• **Task**
Below are some records. Say in a single number how many of their lines include the word "frac".

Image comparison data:
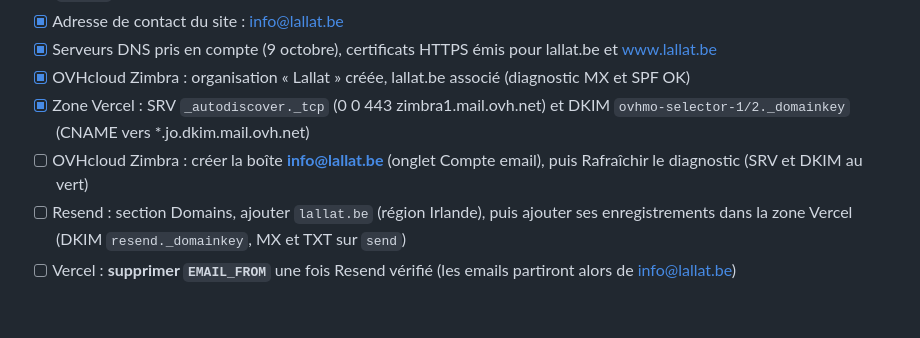
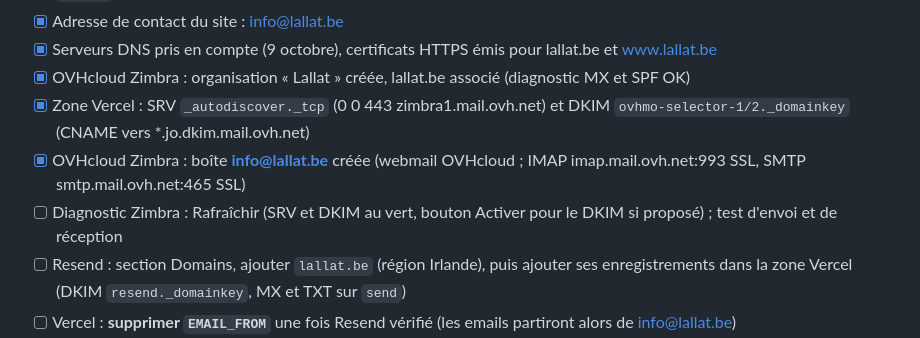
Before and after one commit to Nassaax/Lalla, a Markdown page: LANCEMENT.md, the part around the change. Drawn GitHub-style; blank space fills up the shorter version.

Commit message:
Liste de lancement : boîte info@lallat.be créée
Co-Authored-By: Claude Opus 5.5 <noreply@anthropic.com>
Claude-Session: https://claude.ai/code/session_01VgG2WfQrPSgVBGZx6MY3iH

```diff
--- a/LANCEMENT.md
+++ b/LANCEMENT.md
@@ -16,7 +16,8 @@
 - [x] Serveurs DNS pris en compte (9 octobre), certificats HTTPS émis pour lallat.be et www.lallat.be
 - [x] OVHcloud Zimbra : organisation « Lallat » créée, lallat.be associé (diagnostic MX et SPF OK)
 - [x] Zone Vercel : SRV `_autodiscover._tcp` (0 0 443 zimbra1.mail.ovh.net) et DKIM `ovhmo-selector-1/2._domainkey` (CNAME vers *.jo.dkim.mail.ovh.net)
-- [ ] OVHcloud Zimbra : créer la boîte **info@lallat.be** (onglet Compte email), puis Rafraîchir le diagnostic (SRV et DKIM au vert)
+- [x] OVHcloud Zimbra : boîte **info@lallat.be** créée (webmail OVHcloud ; IMAP imap.mail.ovh.net:993 SSL, SMTP smtp.mail.ovh.net:465 SSL)
+- [ ] Diagnostic Zimbra : Rafraîchir (SRV et DKIM au vert, bouton Activer pour le DKIM si proposé) ; test d'envoi et de réception
 - [ ] Resend : section Domains, ajouter `lallat.be` (région Irlande), puis ajouter ses enregistrements dans la zone Vercel (DKIM `resend._domainkey`, MX et TXT sur `send`)
 - [ ] Vercel : **supprimer `EMAIL_FROM`** une fois Resend vérifié (les emails partiront alors de info@lallat.be)
 - [x] Vercel : `SITE_URL` = https://lallat.be
```
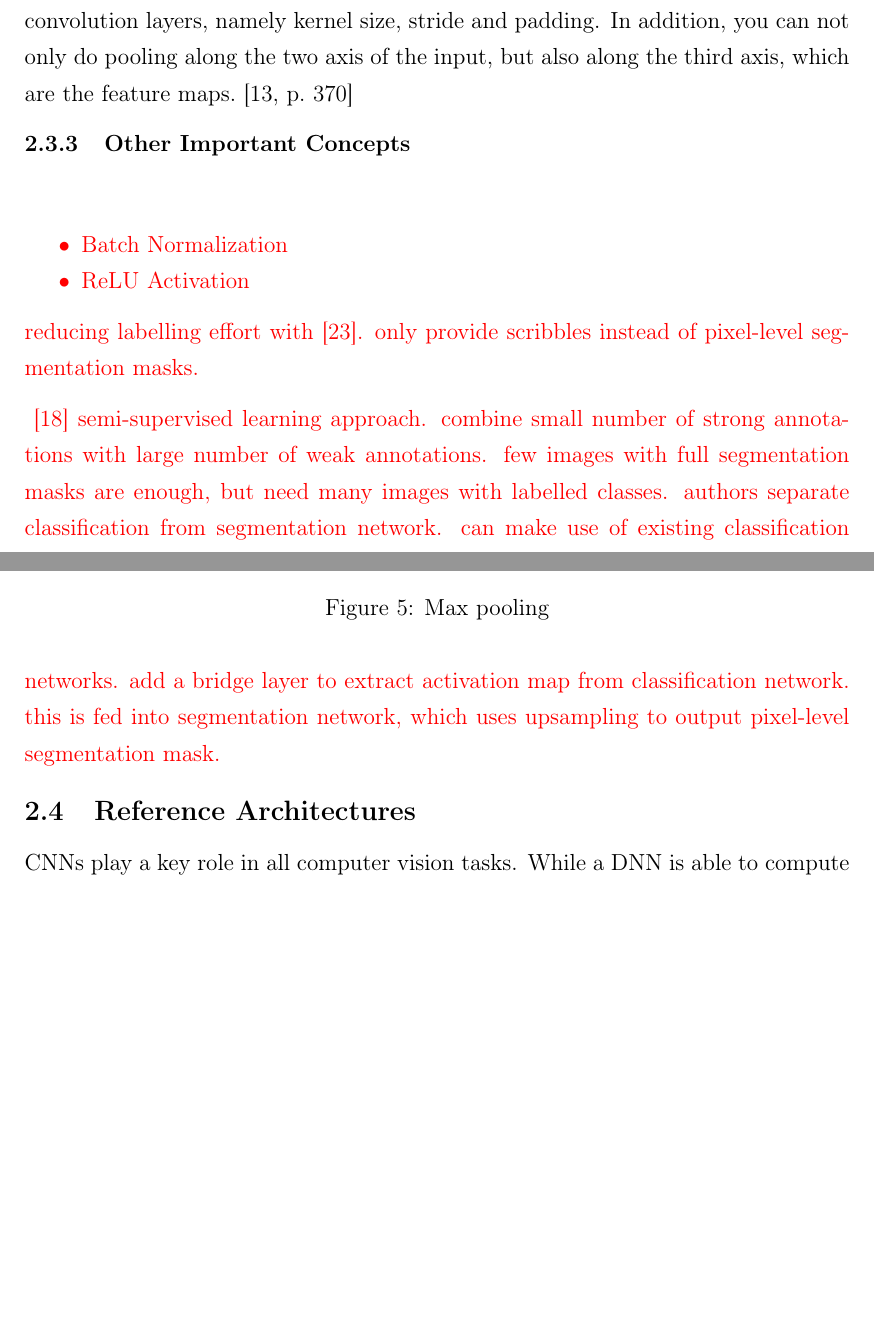
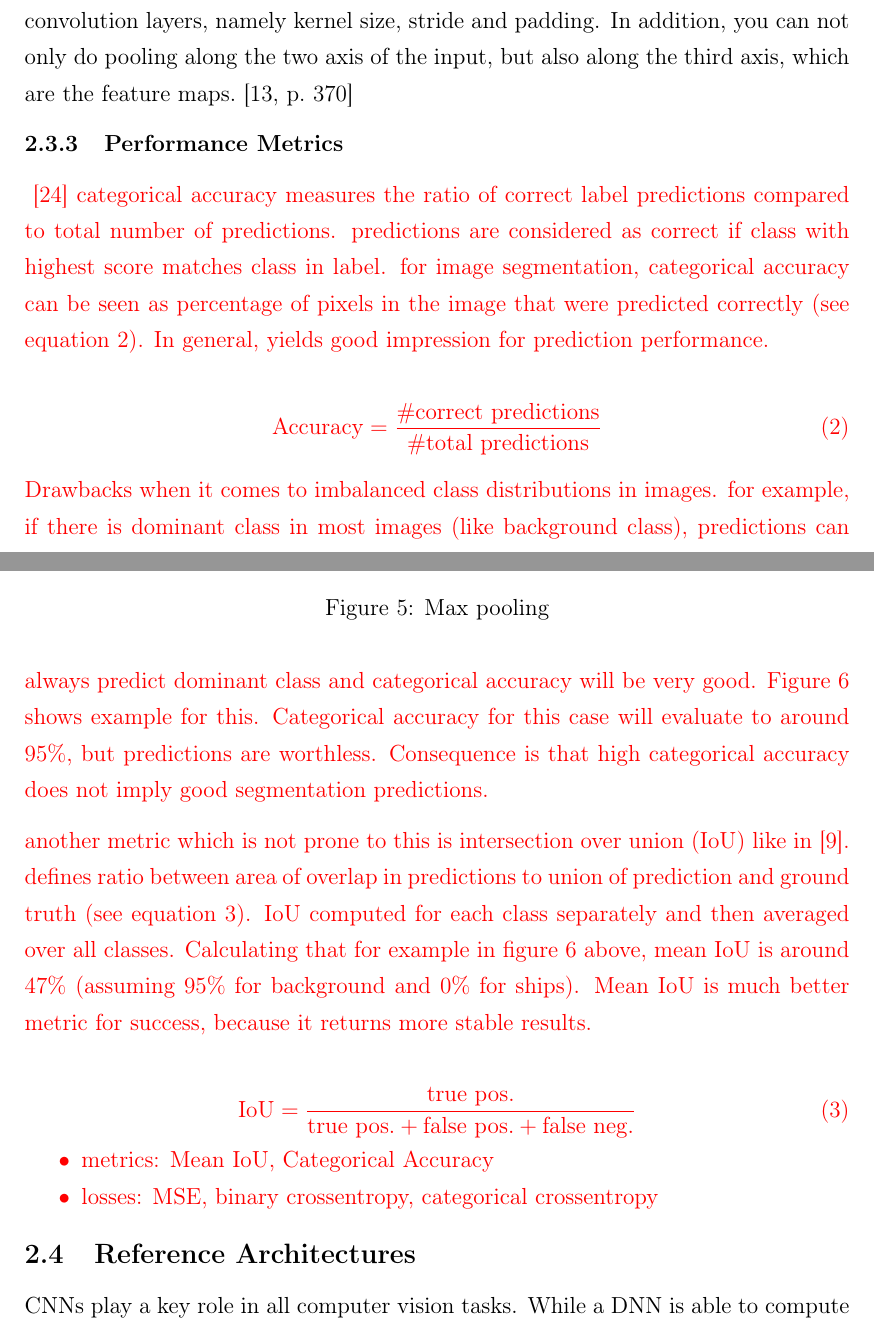
Before and after one commit to karstenkoehler/semantic-segmentation-master-thesis, a LaTeX thesis (latex/thesis.tex, which reads latex/content/literature_review.tex): two parts of pages 13 and 14 of 45 before the commit and two parts of pages 13 and 14 of 46 after it, joined at a grey line, cut so that both start at the same text, the shorter picture padded with empty space. Compiled offline with pdfLaTeX.

Commit message:
latex: notes on performance metrics

```diff
--- a/latex/content/literature_review.tex
+++ b/latex/content/literature_review.tex
@@ -160,4 +160,4 @@ Because the function to use is predefined, pooling layers do not contain any tra
     \label{fig:pooling}
 \end{figure}
 
-\subsubsection{Other Important Concepts}
+\subsubsection{Performance Metrics}
@@ -164,13 +189,28 @@ Because the function to use is predefined, pooling layers do not contain any tra
+    \label{fig:categorical_accuracy}
+\end{figure}
+
 \WIP{
+\cite{tf_whitepaper15}
+categorical accuracy measures the ratio of correct label predictions compared to total number of predictions. predictions are considered as correct if class with highest score matches class in label. for image segmentation, categorical accuracy can be seen as percentage of pixels in the image that were predicted correctly (see equation~\ref{eq:categorical_accuracy}). In general, yields good impression for prediction performance.
+
+\begin{equation}
+    \label{eq:categorical_accuracy}
+    \text{Accuracy} = \frac{\#\text{correct predictions}}{\#\text{total predictions}}
+\end{equation}
+
+Drawbacks when it comes to imbalanced class distributions in images. for example, if there is dominant class in most images (like background class), predictions can always predict dominant class and categorical accuracy will be very good. Figure~\ref{fig:categorical_accuracy} shows example for this. Categorical accuracy for this case will evaluate to around $95\%$, but predictions are worthless. Consequence is that high categorical accuracy does not imply good segmentation predictions.
+
+another metric which is not prone to this is intersection over union (IoU) like in~\cite{pascal_voc15}. defines ratio between area of overlap in predictions to union of prediction and ground truth (see equation~\ref{eq:mean_iou}). IoU computed for each class separately and then averaged over all classes. Calculating that for example in figure~\ref{fig:categorical_accuracy} above, mean IoU is around $47\%$ (assuming $95\%$ for background and $0\%$ for ships). Mean IoU is much better metric for success, because it returns more stable results.
+
+\begin{equation}
+    \label{eq:mean_iou}
+    \text{IoU} = \frac{\text{true pos.}}{\text{true pos.}+\text{false pos.}+\text{false neg.}}
+\end{equation}
+
 \begin{itemize}
-    \item Batch Normalization
-    \item ReLU Activation
+    \item metrics: Mean IoU, Categorical Accuracy
+    \item losses: MSE, binary crossentropy, categorical crossentropy
 \end{itemize}
-
-reducing labelling effort with \cite{scribble16}. only provide scribbles instead of pixel-level segmentation masks.
-
-\cite{decoupled15}
-semi-supervised learning approach. combine small number of strong annotations with large number of weak annotations. few images with full segmentation masks are enough, but need many images with labelled classes. authors separate classification from segmentation network. can make use of existing classification networks. add a bridge layer to extract activation map from classification network. this is fed into segmentation network, which uses upsampling to output pixel-level segmentation mask.
 }
 
 \subsection{Reference Architectures}
```
Also changed, not shown: latex/references.bib (+21 -8 lines), latex/images/categorical_accuracy_image.png (added), latex/images/categorical_accuracy_label.png (added), latex/images/categorical_accuracy_prediction.png (added), latex/content/literature_review.tex (25 more changed lines).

• **Solution to this task**
2